    There are all kinds of different birds on our planet, and they migrate to different places.

    My friend Heather Watts, a researcher at Washington State University, is really curious about bird migration and told me more about how birds know where to go.

    Read Story
  • Why does oil on the street look like a rainbow?

    When it rains, sometimes we can see oil on the street rise to the top of puddles and spread out into a rainbow of colors.

    One of the main reasons we see color is because of light, said my friend Cigdem Capan, a physics instructor at Washington State University.

    She reminded me that when our eyes sense colors, we can trace those colors back to different wavelengths of light. Perhaps you can make some waves in the air with your hand. Make small, tight waves. Now make a big, wide waves.

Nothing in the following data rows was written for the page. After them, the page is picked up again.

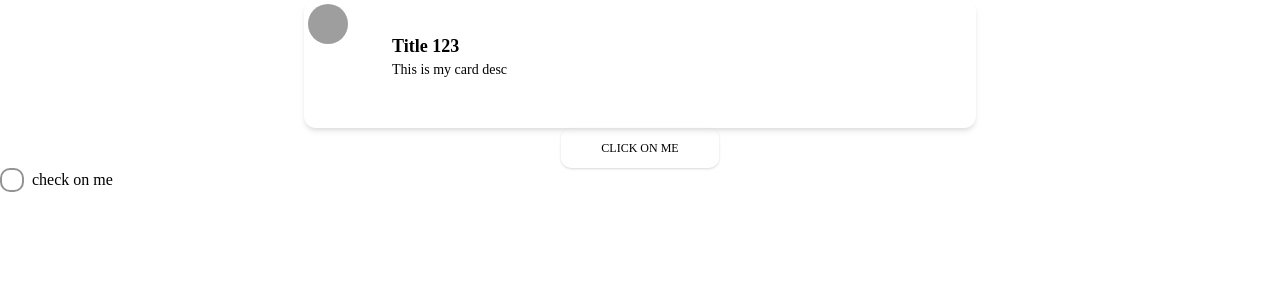
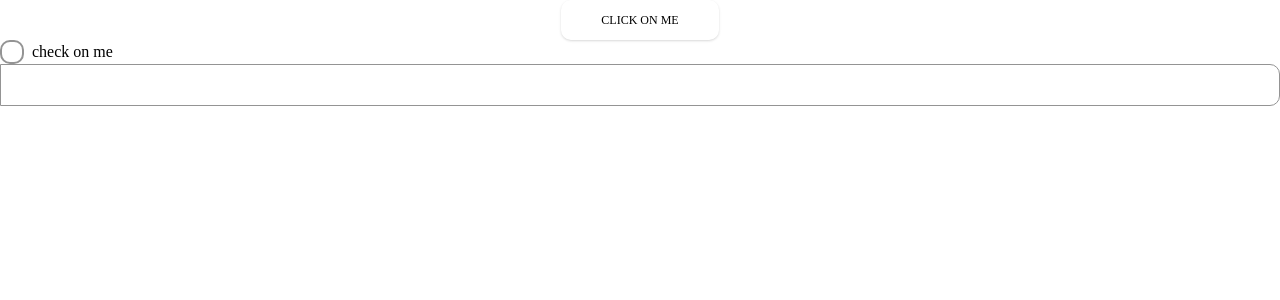
Before and after one commit to v4u-dev/ngt, an Angular app: page / in a window 1280 px wide. Shown: the top 300 px of the page. Built offline with nearby package versions, Linux system fonts and the light colour scheme; grey boxes are pictures that could not be loaded.

Commit message:
input component has been added

```diff
--- a/src/app/app.component.html
+++ b/src/app/app.component.html
@@ -1,11 +1,11 @@
-<c2c-card>
+<!-- <c2c-card>
 
     <img c2c-card-avatar src="https://images.unsplash.com/photo-1552519507-da3b142c6e3d?ixid=MXwxMjA3fDB8MHxzZWFyY2h8Mnx8Y2Fyc3xlbnwwfHwwfA%3D%3D&ixlib=rb-1.2.1&w=1000&q=80">
 
     <c2c-card-title>Title 123</c2c-card-title>
     <c2c-card-content>This is my card desc</c2c-card-content>
 
-  </c2c-card>
+  </c2c-card> -->
 
   <ngt-button (click)="buttonClicked()">
     click on me
@@ -13,3 +13,4 @@
   <ngt-checkbox (click)="checkboxCLicked()">
     check on me
   </ngt-checkbox>
+  <ngt-input></ngt-input>
--- a/src/app/app.module.ts
+++ b/src/app/app.module.ts
@@ -6,6 +6,7 @@ import { AppComponent } from './app.component';
 import { C2cCardModule } from './ngt-components/card/card.module';
 import { ButtonModule } from './ngt-components/button/button.module';
 import {CheckboxModule} from './ngt-components/checkbox/checkbox.module';
+import { InputModule } from './ngt-components/input/input.module';
 
 @NgModule({
   declarations: [
@@ -16,7 +17,8 @@ import {CheckboxModule} from './ngt-components/checkbox/checkbox.module';
     AppRoutingModule,
     C2cCardModule,
     ButtonModule,
-    CheckboxModule
+    CheckboxModule,
+    InputModule
   ],
   providers: [],
   bootstrap: [AppComponent]
--- /dev/null
+++ b/src/app/ngt-components/input/input.component.html
@@ -0,0 +1,5 @@
+<!-- component -->
+<div class="flex">
+    <!-- <span class="text-sm border border-2 rounded-l px-4 py-2 bg-gray-300 whitespace-no-wrap">Label:</span> -->
+    <input name="field_name" class="border border-2 rounded-r px-4 py-2 w-full" type="text"  />
+</div>
--- /dev/null
+++ b/src/app/ngt-components/input/input.component.ts
@@ -0,0 +1,15 @@
+import { Component, OnInit } from '@angular/core';
+
+@Component({
+  selector: 'ngt-input',
+  templateUrl: './input.component.html',
+  styleUrls: ['./input.component.scss']
+})
+export class InputComponent implements OnInit {
+
+  constructor() { }
+
+  ngOnInit(): void {
+  }
+
+}
```
Also changed, not shown: src/app/ngt-components/input/input.module.ts (added, +16 -0 lines), src/app/ngt-components/input/input.component.scss (added), 1 other file (tests, documents, lock files or other folders).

    Read Story
  • How can you tell if a fish is female or male? Or if it is a kid or adult or teenager?

    Dear Hanaiah,

    There are more than 34,000 species of fish on our planet. It can be tricky to tell the age or sex of a fish, but biologists have come up with a few different ways to find out.

    My friend Paul Wheeler, a fish biologist at Washington State University, told me all about it.

    Read Story
  • Do flying squirrels really fly?

    Flying squirrels may not really fly, but they do have flaps of skin on their bodies that act like parachutes and help them glide through the air.

    My friend Todd Wilson told me all about it. He’s a wildlife biologist with the U.S. Forest Service in Oregon and graduate of Washington State University who researches Pacific Northwest ecosystems and the animals that call them home— including flying squirrels.

    Read Story
  • Why do cats and dogs spin around before they sit?

    Dear Antonio,

    That’s a great observation about cats and dogs. Even I wasn’t sure why cats spin around before they sit down, so I took your question to my friend Dr. Jessica Bell.

    She is a veterinarian at the Washington State University Veterinary Teaching Hospital and has seen quite a few cats and dogs walk in a little circle before they sit down.

    “It’s a common thing we observe as veterinarians, but we can’t talk to cats and dogs and ask them ‘why,’” she said. “From a behavioral standpoint, it probably stems back to their wild instinct.”

    Read Story
  • Why do some cheeses stink?

    When you take a whiff of stinky cheese, that smell is coming from one of its very important ingredients: microorganisms.

    Microorganisms are so small, you’d need a microscope to see them, but sometimes they give off a big stink. To find out more about stinky cheese, I talked to my friend Minto Michael.

    Michael is a professor of dairy science at Washington State University and told me microorganisms do a few different jobs to help make cheese.

    Read Story
  • Why does frost make shapes like flowers and ferns?

    Dear Grace,

    You’re right: frost can sometimes form patterns that look like the ferns or flowers we find in nature.

    Those frosty shapes we see on the surface of windows start out as water in the air, said my friend Kai Carter. Carter is a meteorologist with Washington State University’s AgWeatherNet team.

    Kai Carter, Field Meteorologist

    If you’ve ever had a glass of ice water, you may have noticed droplets formed on the outside of the glass. The droplets actually came from water in the air. This water condensed from the air onto the surface of your cup, which means it turned from a gas to a liquid.

    Read Story
  • Can a shadow make a shadow?

    Dear Aven,

    When we look around our world, we can find all kinds of shadows. One way we can explore the answer to your shadow question is with a little experiment.

    My friend Anya Rasmussen, a physics professor at Washington State University, told me all about it.

    First, you will need to cast your shadow on a wall. Rasmussen reminded me shadows form when an object—such as your body— blocks light and keeps the rays from reaching a surface—like a wall.

    Read Story
  • Why do we have seasons?

    Dear Bella,

    It turns out seasons can be quite different depending on where you live. But no matter where you live, the reason for the seasons has to do with the way the Earth rotates.

    To find out exactly why we have seasons, I talked to my friend Vivienne Baldassare, a physics and astronomy professor at Washington State University.

    Read Story